• _WHAT YOU ARE ASKED TO DO_: Print the entries exactly; skip the pictures.

########################################

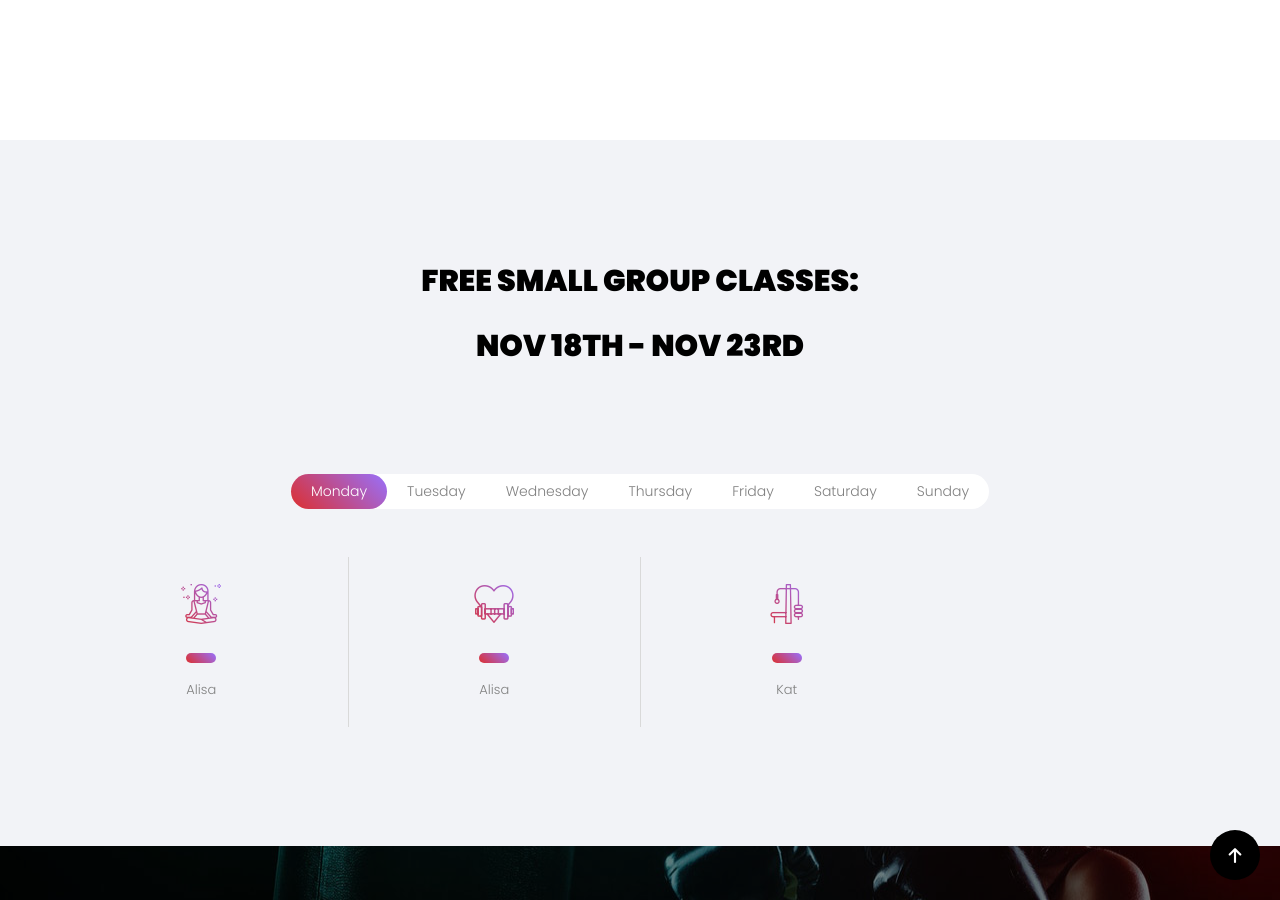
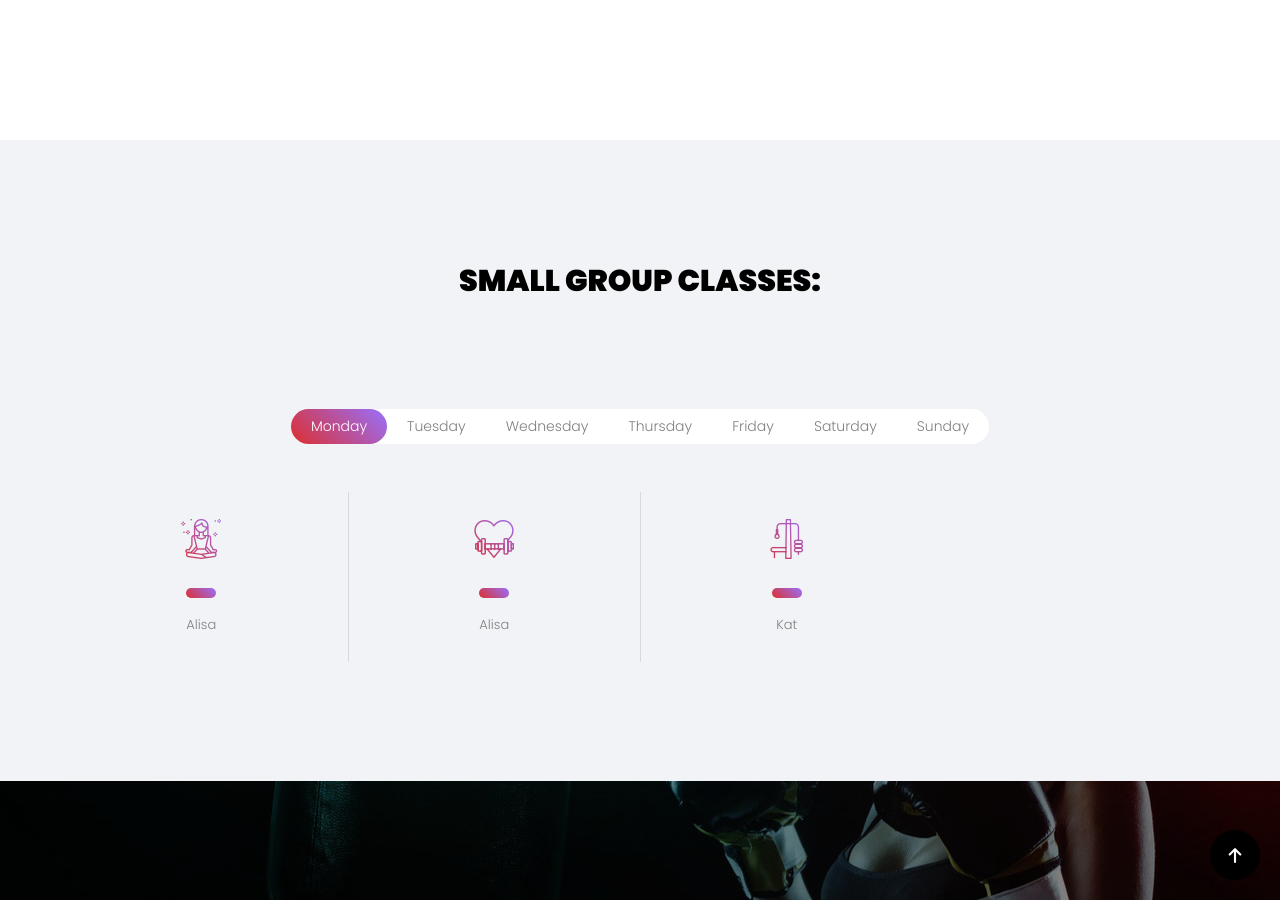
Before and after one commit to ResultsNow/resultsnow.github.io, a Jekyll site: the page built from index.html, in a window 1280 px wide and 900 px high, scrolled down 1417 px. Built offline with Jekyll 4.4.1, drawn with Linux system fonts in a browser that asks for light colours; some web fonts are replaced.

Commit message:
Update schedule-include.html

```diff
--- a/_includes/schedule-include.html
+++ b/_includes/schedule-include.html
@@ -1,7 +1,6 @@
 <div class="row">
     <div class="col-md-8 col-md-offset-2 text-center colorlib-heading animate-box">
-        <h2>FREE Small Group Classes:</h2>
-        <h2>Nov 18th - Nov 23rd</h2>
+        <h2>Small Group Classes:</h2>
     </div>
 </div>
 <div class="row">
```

########################################

• _PROBLEM SOLUTION_:
Before and after one commit to ResultsNow/resultsnow.github.io, a Jekyll site: the page built from index.html, in a window 1280 px wide and 900 px high, scrolled down 1417 px. Built offline with Jekyll 4.4.1, drawn with Linux system fonts in a browser that asks for light colours; some web fonts are replaced.

Commit message:
Update schedule-include.html

```diff
--- a/_includes/schedule-include.html
+++ b/_includes/schedule-include.html
@@ -1,7 +1,6 @@
 <div class="row">
     <div class="col-md-8 col-md-offset-2 text-center colorlib-heading animate-box">
-        <h2>FREE Small Group Classes:</h2>
-        <h2>Nov 18th - Nov 23rd</h2>
+        <h2>Small Group Classes:</h2>
     </div>
 </div>
 <div class="row">
```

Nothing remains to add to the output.